** Opening Entries shown block **

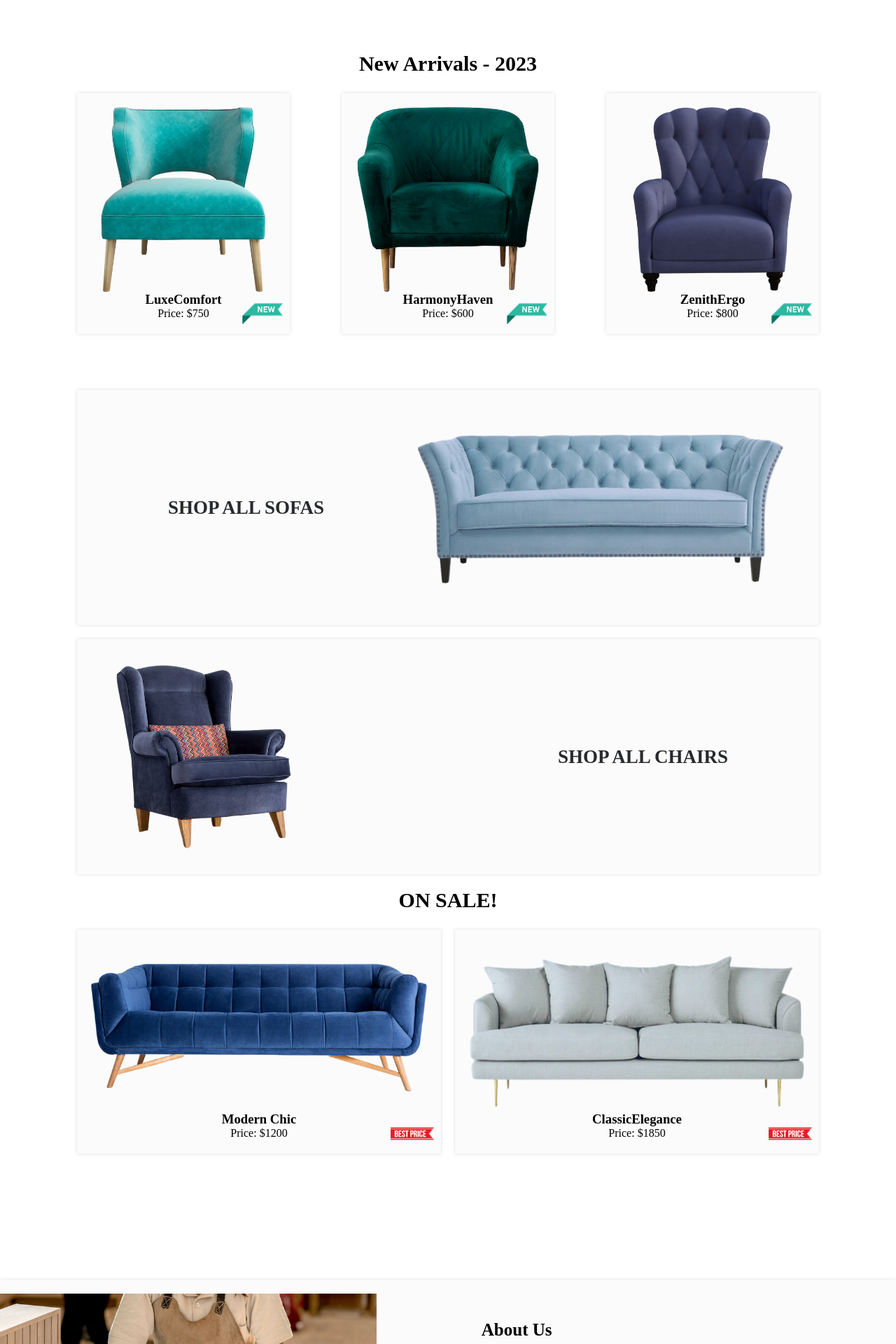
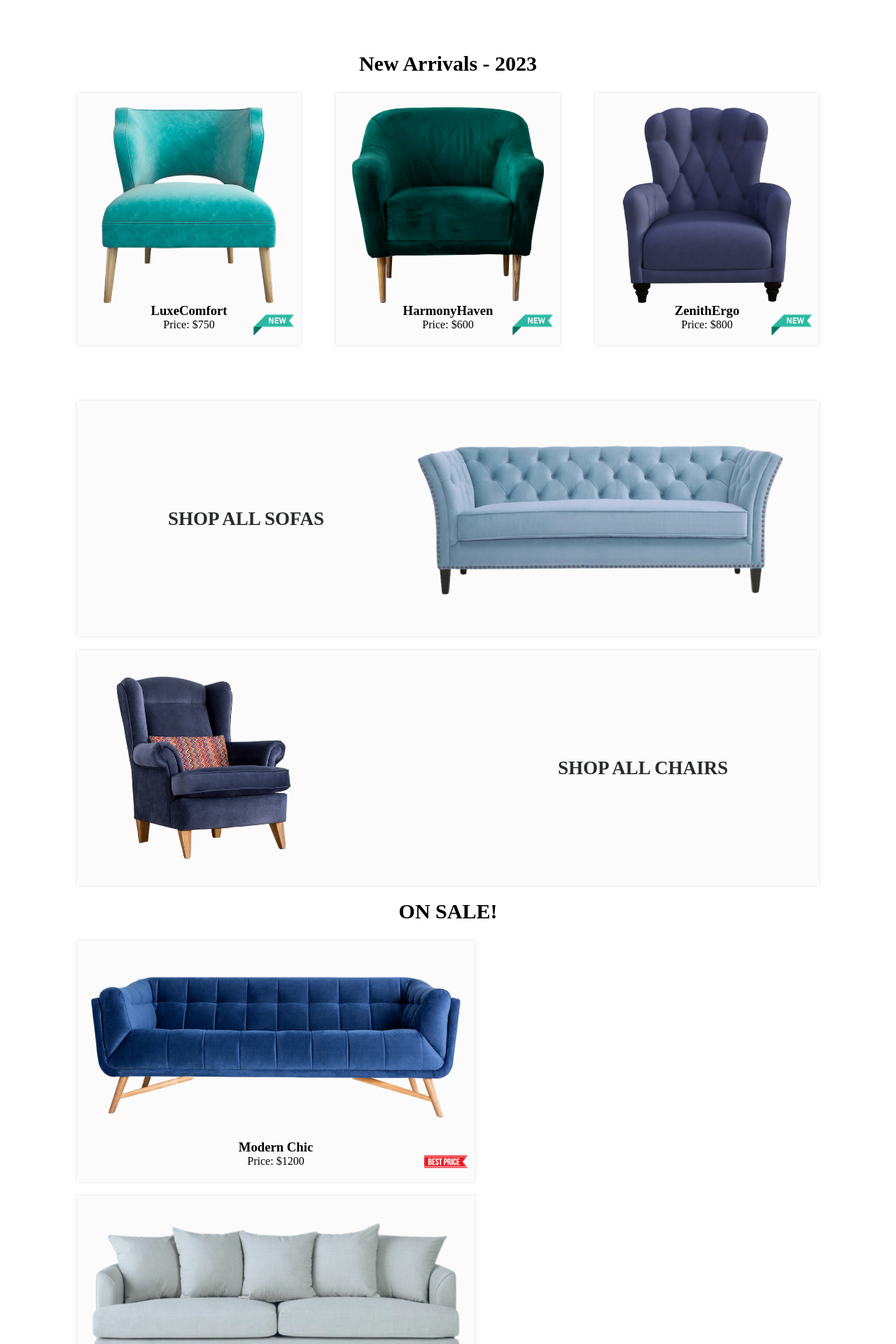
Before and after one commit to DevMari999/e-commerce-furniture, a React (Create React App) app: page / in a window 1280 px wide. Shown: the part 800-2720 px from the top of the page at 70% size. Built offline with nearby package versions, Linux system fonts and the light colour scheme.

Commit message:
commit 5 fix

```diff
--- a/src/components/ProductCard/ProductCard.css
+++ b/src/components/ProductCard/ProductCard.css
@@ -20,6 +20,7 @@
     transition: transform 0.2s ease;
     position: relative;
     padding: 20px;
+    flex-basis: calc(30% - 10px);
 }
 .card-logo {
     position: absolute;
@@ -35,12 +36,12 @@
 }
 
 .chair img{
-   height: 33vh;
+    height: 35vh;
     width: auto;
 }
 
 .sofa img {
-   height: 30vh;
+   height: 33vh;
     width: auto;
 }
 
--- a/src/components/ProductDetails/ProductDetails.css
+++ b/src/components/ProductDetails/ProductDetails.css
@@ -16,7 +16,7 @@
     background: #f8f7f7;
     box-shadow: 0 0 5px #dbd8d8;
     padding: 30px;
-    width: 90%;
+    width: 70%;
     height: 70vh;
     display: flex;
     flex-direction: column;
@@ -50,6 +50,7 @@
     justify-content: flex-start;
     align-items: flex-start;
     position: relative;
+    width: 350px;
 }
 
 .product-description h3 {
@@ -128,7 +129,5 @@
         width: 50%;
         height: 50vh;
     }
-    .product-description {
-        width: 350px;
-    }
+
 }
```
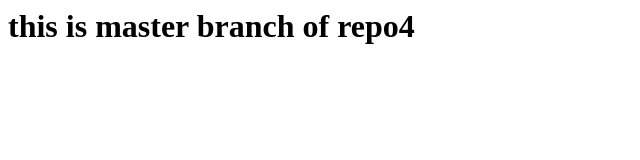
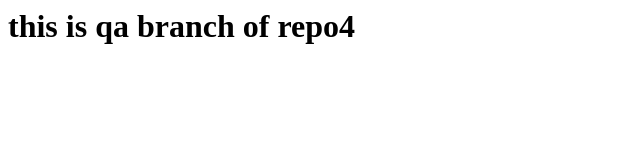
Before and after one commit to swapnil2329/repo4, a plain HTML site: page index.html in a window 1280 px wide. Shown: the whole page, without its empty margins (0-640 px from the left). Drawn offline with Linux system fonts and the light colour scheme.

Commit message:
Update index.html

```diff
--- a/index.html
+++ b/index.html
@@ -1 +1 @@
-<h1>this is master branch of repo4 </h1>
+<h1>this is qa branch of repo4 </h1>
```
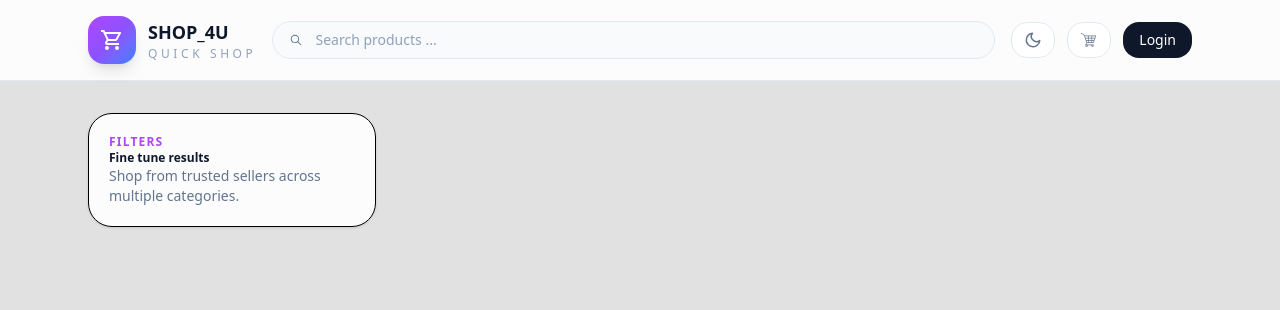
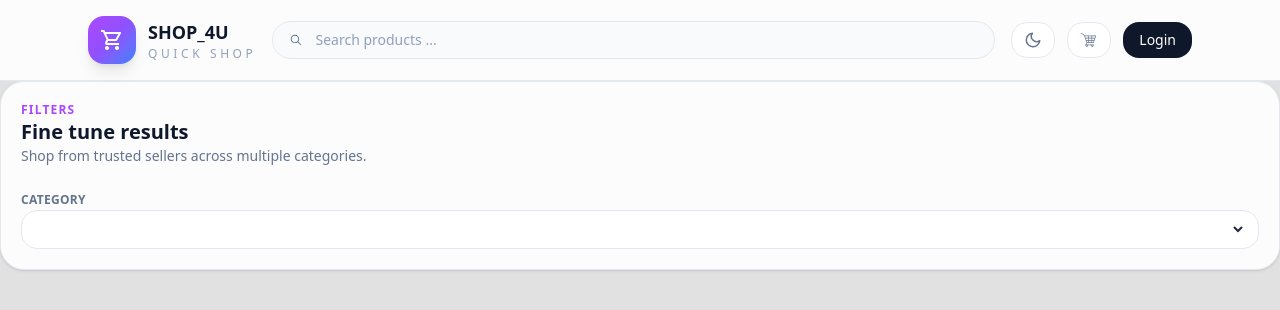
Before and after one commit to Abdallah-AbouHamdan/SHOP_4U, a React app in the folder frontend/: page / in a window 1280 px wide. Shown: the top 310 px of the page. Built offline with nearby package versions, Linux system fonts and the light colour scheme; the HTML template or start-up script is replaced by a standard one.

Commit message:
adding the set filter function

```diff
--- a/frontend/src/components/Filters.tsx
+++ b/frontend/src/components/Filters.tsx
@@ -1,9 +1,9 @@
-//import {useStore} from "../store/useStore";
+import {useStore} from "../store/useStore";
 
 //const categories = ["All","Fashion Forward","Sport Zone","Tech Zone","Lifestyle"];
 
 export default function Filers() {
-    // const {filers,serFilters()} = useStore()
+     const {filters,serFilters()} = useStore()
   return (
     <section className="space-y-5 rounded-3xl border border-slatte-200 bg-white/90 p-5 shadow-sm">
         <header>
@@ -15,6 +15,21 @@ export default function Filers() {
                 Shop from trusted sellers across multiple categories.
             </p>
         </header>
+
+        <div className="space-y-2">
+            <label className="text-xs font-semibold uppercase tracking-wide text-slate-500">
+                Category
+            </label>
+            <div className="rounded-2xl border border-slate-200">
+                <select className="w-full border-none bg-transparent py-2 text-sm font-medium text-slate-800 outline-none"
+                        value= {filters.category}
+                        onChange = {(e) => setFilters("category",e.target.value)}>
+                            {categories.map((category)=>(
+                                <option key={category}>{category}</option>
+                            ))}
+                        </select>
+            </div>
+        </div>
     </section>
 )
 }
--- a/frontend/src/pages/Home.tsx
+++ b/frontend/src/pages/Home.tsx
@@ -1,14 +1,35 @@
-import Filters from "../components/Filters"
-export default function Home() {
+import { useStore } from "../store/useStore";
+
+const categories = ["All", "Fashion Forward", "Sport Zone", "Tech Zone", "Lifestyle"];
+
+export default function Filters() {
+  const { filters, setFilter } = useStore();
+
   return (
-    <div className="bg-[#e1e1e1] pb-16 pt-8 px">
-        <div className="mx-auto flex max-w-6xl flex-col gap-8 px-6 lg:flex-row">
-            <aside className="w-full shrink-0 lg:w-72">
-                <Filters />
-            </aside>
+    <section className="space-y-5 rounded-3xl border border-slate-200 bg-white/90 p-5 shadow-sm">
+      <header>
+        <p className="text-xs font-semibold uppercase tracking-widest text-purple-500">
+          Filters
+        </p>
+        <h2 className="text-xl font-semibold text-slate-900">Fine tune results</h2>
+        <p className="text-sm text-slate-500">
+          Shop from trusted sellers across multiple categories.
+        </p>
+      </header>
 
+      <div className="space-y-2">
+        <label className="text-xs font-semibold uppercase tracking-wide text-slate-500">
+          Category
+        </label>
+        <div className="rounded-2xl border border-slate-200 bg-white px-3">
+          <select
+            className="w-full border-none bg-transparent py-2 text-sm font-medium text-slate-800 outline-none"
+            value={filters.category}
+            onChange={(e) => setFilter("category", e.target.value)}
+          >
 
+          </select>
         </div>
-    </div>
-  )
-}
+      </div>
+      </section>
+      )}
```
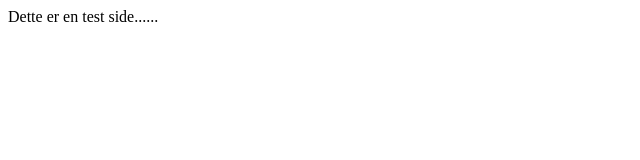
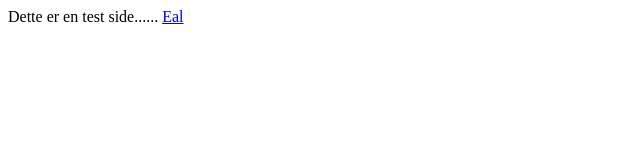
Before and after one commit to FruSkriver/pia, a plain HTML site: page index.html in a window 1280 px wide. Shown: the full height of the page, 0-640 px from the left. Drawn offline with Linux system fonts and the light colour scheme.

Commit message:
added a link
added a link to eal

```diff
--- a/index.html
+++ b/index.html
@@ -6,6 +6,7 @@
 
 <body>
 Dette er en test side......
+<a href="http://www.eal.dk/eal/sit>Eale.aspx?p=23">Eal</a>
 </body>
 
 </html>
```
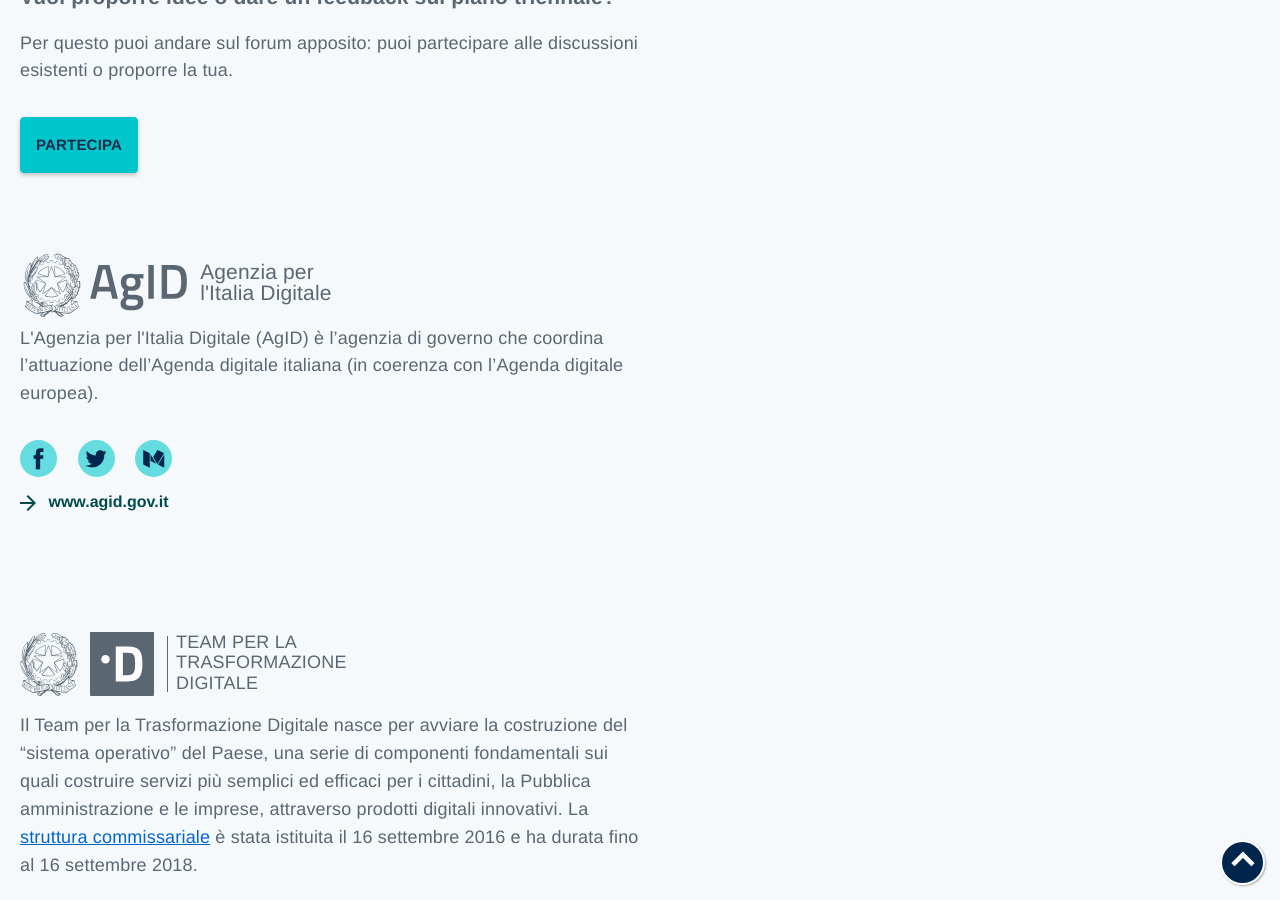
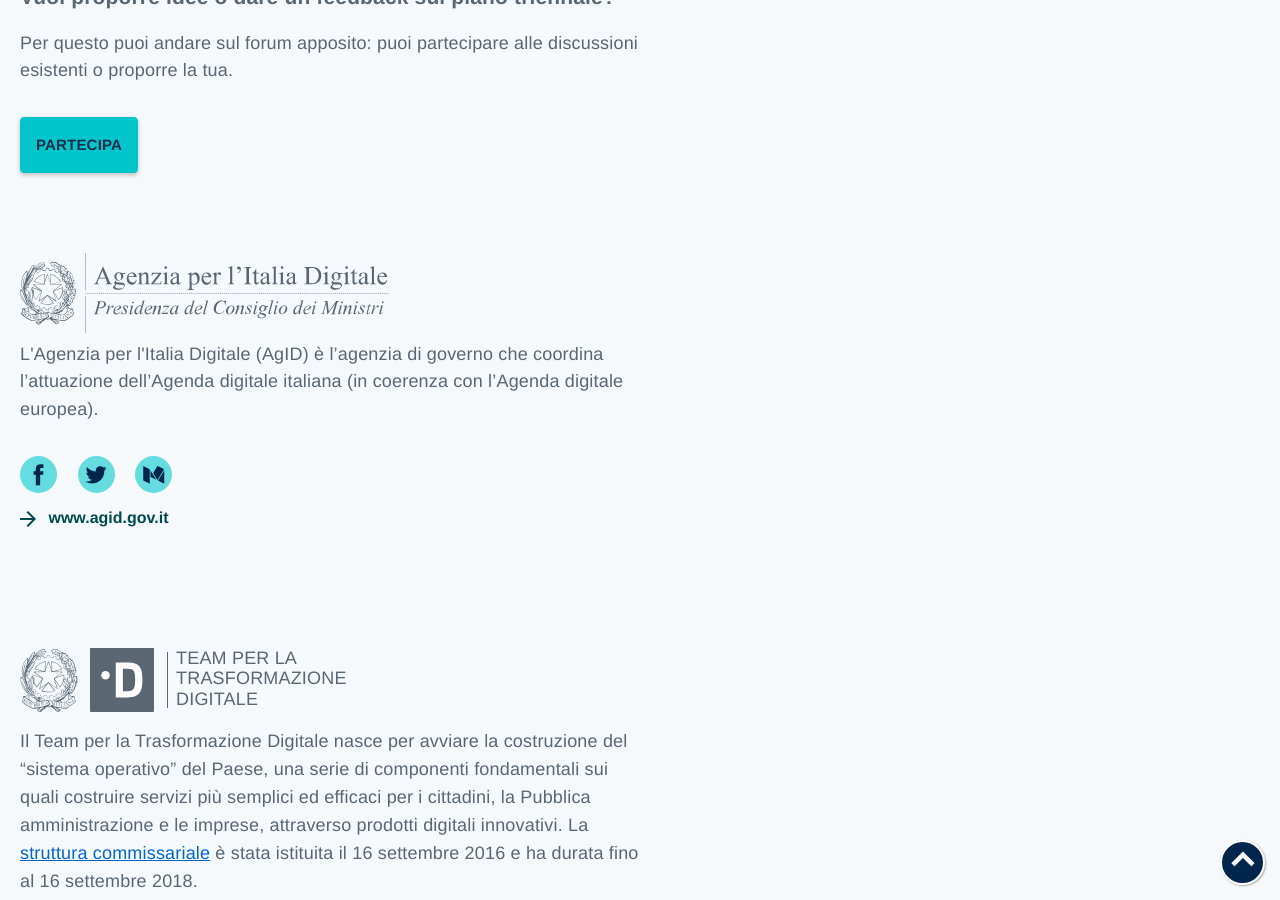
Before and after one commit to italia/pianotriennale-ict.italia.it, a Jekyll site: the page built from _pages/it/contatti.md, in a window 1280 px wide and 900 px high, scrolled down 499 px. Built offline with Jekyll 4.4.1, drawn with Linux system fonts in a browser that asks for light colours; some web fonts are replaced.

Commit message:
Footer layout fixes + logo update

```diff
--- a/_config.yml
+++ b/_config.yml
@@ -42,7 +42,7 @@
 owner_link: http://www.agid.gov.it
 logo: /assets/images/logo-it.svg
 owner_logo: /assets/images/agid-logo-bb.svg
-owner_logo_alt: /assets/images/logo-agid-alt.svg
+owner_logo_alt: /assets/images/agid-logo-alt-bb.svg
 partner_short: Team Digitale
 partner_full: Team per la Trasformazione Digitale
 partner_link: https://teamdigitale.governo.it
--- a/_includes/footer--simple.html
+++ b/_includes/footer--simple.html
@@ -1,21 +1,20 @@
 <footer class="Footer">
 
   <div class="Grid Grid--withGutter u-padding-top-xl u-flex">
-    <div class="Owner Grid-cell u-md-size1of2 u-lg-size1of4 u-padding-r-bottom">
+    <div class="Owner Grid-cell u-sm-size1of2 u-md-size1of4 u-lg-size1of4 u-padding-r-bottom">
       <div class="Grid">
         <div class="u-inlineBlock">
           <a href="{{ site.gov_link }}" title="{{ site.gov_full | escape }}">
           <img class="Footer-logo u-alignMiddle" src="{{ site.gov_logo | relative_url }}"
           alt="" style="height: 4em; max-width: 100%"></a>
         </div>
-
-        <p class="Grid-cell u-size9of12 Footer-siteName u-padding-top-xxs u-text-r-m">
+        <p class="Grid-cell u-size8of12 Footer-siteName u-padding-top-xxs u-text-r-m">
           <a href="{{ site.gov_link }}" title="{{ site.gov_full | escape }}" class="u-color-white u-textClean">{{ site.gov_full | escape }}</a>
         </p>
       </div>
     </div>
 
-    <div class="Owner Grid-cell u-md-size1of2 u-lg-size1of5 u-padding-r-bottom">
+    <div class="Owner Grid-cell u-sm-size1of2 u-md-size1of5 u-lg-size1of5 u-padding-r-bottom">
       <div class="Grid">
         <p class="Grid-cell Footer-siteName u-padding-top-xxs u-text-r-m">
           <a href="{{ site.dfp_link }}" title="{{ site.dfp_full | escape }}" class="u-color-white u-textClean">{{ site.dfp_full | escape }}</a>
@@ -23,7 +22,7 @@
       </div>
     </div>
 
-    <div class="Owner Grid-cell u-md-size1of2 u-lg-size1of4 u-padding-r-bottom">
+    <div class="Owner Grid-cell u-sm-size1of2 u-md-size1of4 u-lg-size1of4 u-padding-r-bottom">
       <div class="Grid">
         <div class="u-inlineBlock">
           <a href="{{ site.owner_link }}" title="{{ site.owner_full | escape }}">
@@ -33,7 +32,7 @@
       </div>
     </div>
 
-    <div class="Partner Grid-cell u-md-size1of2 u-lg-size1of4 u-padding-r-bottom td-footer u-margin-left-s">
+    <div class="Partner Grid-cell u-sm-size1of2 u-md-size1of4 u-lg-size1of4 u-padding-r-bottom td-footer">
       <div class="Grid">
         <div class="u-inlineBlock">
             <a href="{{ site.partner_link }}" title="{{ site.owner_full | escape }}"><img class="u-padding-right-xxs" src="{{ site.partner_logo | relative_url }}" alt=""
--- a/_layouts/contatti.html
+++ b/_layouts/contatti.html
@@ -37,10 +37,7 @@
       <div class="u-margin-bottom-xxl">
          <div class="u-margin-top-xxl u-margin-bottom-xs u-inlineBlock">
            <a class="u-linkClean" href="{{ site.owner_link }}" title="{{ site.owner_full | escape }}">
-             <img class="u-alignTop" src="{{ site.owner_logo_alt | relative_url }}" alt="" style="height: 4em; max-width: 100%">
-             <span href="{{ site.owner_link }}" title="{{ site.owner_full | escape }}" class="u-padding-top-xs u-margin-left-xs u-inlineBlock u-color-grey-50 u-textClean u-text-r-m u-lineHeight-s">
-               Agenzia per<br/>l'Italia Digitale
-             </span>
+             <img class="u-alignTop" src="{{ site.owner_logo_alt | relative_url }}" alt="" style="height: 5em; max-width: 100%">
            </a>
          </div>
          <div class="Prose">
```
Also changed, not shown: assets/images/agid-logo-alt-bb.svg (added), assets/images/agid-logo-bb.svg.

** Closing Entries shown block **

• Work task
Which lines above hold the string "from"? Copy every one of them.

• Answer section
Before and after one commit to DevMari999/e-commerce-furniture, a React (Create React App) app: page / in a window 1280 px wide. Shown: the part 800-2720 px from the top of the page at 70% size. Built offline with nearby package versions, Linux system fonts and the light colour scheme.
Before and after one commit to swapnil2329/repo4, a plain HTML site: page index.html in a window 1280 px wide. Shown: the whole page, without its empty margins (0-640 px from the left). Drawn offline with Linux system fonts and the light colour scheme.
-//import {useStore} from "../store/useStore";
+import {useStore} from "../store/useStore";
                 Shop from trusted sellers across multiple categories.
-import Filters from "../components/Filters"
+import { useStore } from "../store/useStore";
+          Shop from trusted sellers across multiple categories.
Before and after one commit to FruSkriver/pia, a plain HTML site: page index.html in a window 1280 px wide. Shown: the full height of the page, 0-640 px from the left. Drawn offline with Linux system fonts and the light colour scheme.
Before and after one commit to italia/pianotriennale-ict.italia.it, a Jekyll site: the page built from _pages/it/contatti.md, in a window 1280 px wide and 900 px high, scrolled down 499 px. Built offline with Jekyll 4.4.1, drawn with Linux system fonts in a browser that asks for light colours; some web fonts are replaced.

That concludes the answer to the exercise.